[INPUT DATA]

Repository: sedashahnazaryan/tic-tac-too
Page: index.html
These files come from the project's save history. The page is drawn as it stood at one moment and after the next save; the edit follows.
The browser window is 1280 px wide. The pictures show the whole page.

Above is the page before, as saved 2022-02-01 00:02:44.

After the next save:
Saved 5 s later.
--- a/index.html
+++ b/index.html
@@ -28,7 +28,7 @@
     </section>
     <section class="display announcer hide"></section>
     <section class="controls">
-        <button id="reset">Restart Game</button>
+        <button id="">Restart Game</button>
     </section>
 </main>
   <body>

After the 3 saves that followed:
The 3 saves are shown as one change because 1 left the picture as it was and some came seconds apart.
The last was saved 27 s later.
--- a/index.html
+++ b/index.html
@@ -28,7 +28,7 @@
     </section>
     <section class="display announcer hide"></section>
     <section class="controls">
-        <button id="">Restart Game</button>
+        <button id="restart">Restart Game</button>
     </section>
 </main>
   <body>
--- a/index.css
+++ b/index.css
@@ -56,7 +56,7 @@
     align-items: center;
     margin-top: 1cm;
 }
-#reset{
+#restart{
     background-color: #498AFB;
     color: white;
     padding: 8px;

[/INPUT DATA]

(WHAT THE TASK REQUIRES) Output the entire listing precisely as it stands.

(THE ANSWER)
Repository: sedashahnazaryan/tic-tac-too
Page: index.html
These files come from the project's save history. The page is drawn as it stood at one moment and after the next save; the edit follows.
The browser window is 1280 px wide. The pictures show the whole page.

Above is the page before, as saved 2022-02-01 00:02:44.

After the next save:
Saved 5 s later.
--- a/index.html
+++ b/index.html
@@ -28,7 +28,7 @@
     </section>
     <section class="display announcer hide"></section>
     <section class="controls">
-        <button id="reset">Restart Game</button>
+        <button id="">Restart Game</button>
     </section>
 </main>
   <body>

After the 3 saves that followed:
The 3 saves are shown as one change because 1 left the picture as it was and some came seconds apart.
The last was saved 27 s later.
--- a/index.html
+++ b/index.html
@@ -28,7 +28,7 @@
     </section>
     <section class="display announcer hide"></section>
     <section class="controls">
-        <button id="">Restart Game</button>
+        <button id="restart">Restart Game</button>
     </section>
 </main>
   <body>
--- a/index.css
+++ b/index.css
@@ -56,7 +56,7 @@
     align-items: center;
     margin-top: 1cm;
 }
-#reset{
+#restart{
     background-color: #498AFB;
     color: white;
     padding: 8px;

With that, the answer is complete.